- **Aim of the task**
The entries below are to be repeated exactly, and their pictures left out.
⟨
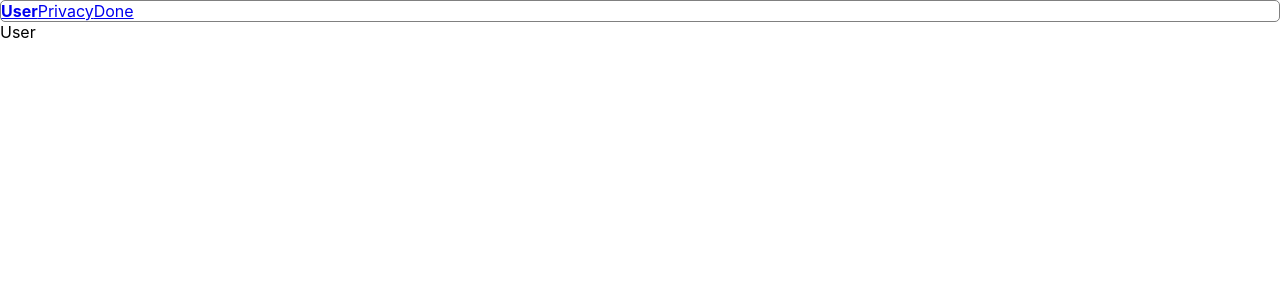
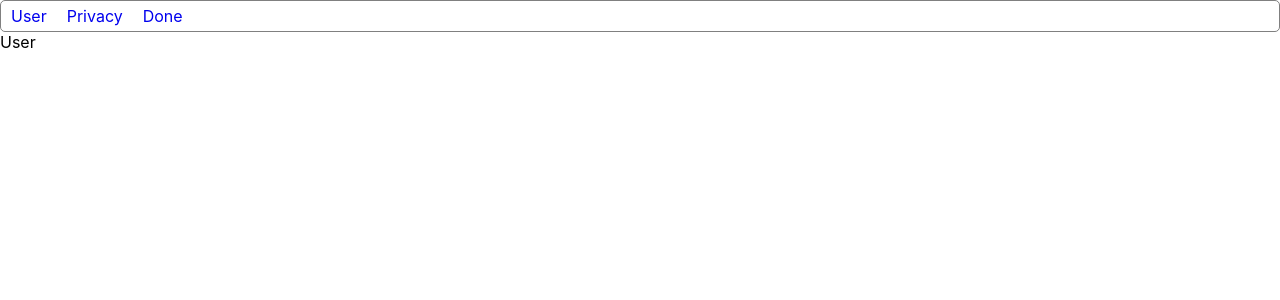
Before and after one commit to Yagogc/tray-test, a React (Create React App) app: page /user in a window 1280 px wide. Shown: the top 300 px of the page. Built offline with nearby package versions, Linux system fonts and the light colour scheme.

Commit message:
WIP: Nav active state

```diff
--- a/src/components/Nav/Nav.tsx
+++ b/src/components/Nav/Nav.tsx
@@ -5,11 +5,9 @@ import styles from './Nav.module.scss'
 
 const NavLink: React.FC<{ to: string }> = ({ children, to }) => {
   let match = useRouteMatch(to)
+  console.log('match', match)
   return (
-    <Link
-      to={to}
-      className={(styles.nav__item, match ? styles.nav_item_active : '')}
-    >
+    <Link to={to} className={styles.nav_item}>
       {children}
     </Link>
   )
```
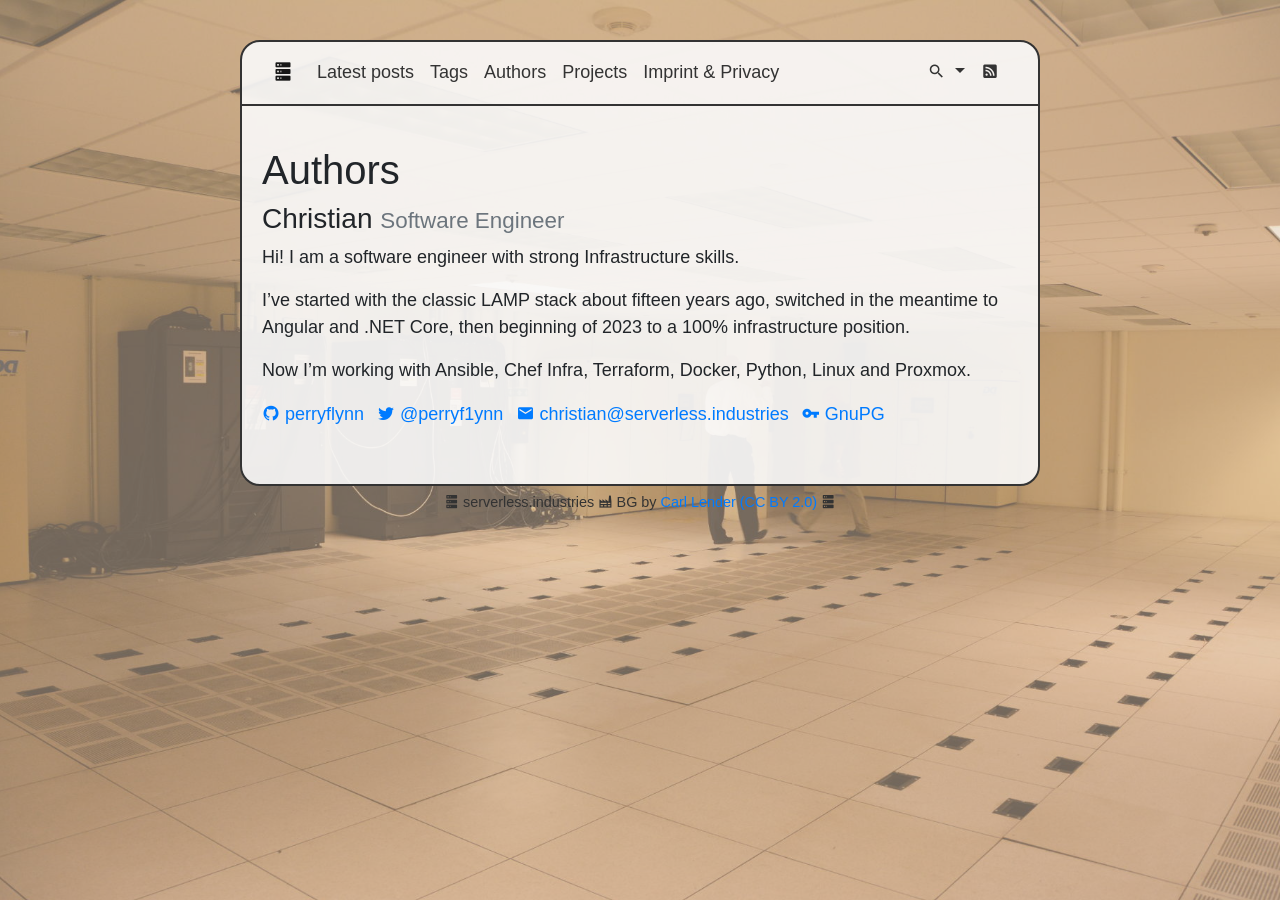
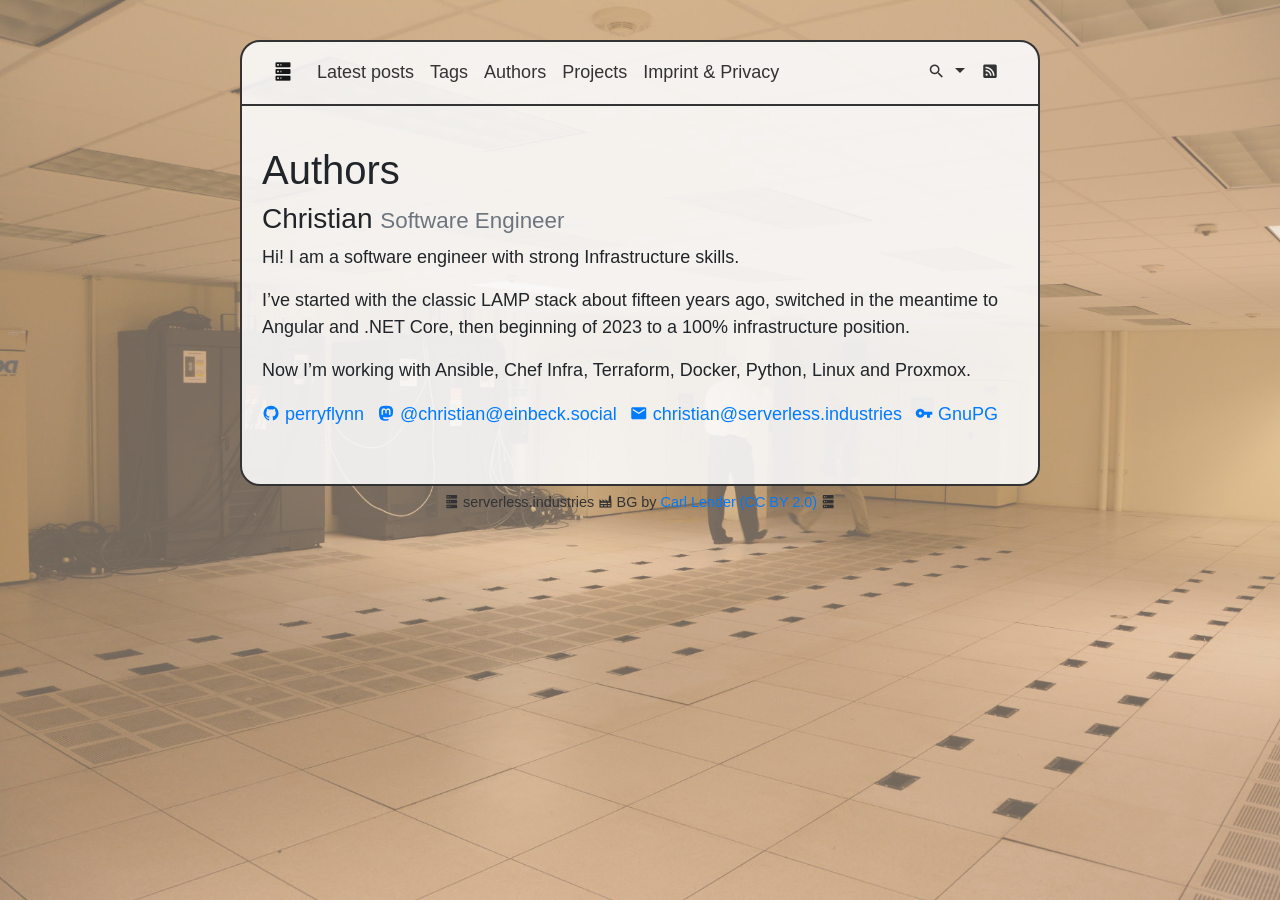
Before and after one commit to perryflynn/serverless.industries, a Jekyll site: the page built from src/authors.html, in a window 1280 px wide. Built offline with Jekyll 4.4.1, drawn with Linux system fonts in a browser that asks for light colours.

Commit message:
add mastodon

```diff
--- a/src/authors.html
+++ b/src/authors.html
@@ -21,6 +21,14 @@ title: Authors
                 <a href="https://github.com/{{author.github}}" rel="external nofollow noreferrer noopener" target="_blank">
                     <i class="mdi mdi-github"></i>
                     {{author.github}}
+                </a>
+            </li>
+        {% endif %}
+        {% if author.mastodon %}
+            <li class="list-inline-item">
+                <a href="{{author.mastodon}}" rel="external nofollow noreferrer noopener" target="_blank">
+                    <i class="mdi mdi-mastodon"></i>
+                    {{author.mastodonhandle}}
                 </a>
             </li>
         {% endif %}
```
Also changed, not shown: src/_authors/christian.md (+3 -1 lines).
⟩
- **Your solution**
Before and after one commit to Yagogc/tray-test, a React (Create React App) app: page /user in a window 1280 px wide. Shown: the top 300 px of the page. Built offline with nearby package versions, Linux system fonts and the light colour scheme.

Commit message:
WIP: Nav active state

```diff
--- a/src/components/Nav/Nav.tsx
+++ b/src/components/Nav/Nav.tsx
@@ -5,11 +5,9 @@ import styles from './Nav.module.scss'
 
 const NavLink: React.FC<{ to: string }> = ({ children, to }) => {
   let match = useRouteMatch(to)
+  console.log('match', match)
   return (
-    <Link
-      to={to}
-      className={(styles.nav__item, match ? styles.nav_item_active : '')}
-    >
+    <Link to={to} className={styles.nav_item}>
       {children}
     </Link>
   )
```
Before and after one commit to perryflynn/serverless.industries, a Jekyll site: the page built from src/authors.html, in a window 1280 px wide. Built offline with Jekyll 4.4.1, drawn with Linux system fonts in a browser that asks for light colours.

Commit message:
add mastodon

```diff
--- a/src/authors.html
+++ b/src/authors.html
@@ -21,6 +21,14 @@ title: Authors
                 <a href="https://github.com/{{author.github}}" rel="external nofollow noreferrer noopener" target="_blank">
                     <i class="mdi mdi-github"></i>
                     {{author.github}}
+                </a>
+            </li>
+        {% endif %}
+        {% if author.mastodon %}
+            <li class="list-inline-item">
+                <a href="{{author.mastodon}}" rel="external nofollow noreferrer noopener" target="_blank">
+                    <i class="mdi mdi-mastodon"></i>
+                    {{author.mastodonhandle}}
                 </a>
             </li>
         {% endif %}
```
Also changed, not shown: src/_authors/christian.md (+3 -1 lines).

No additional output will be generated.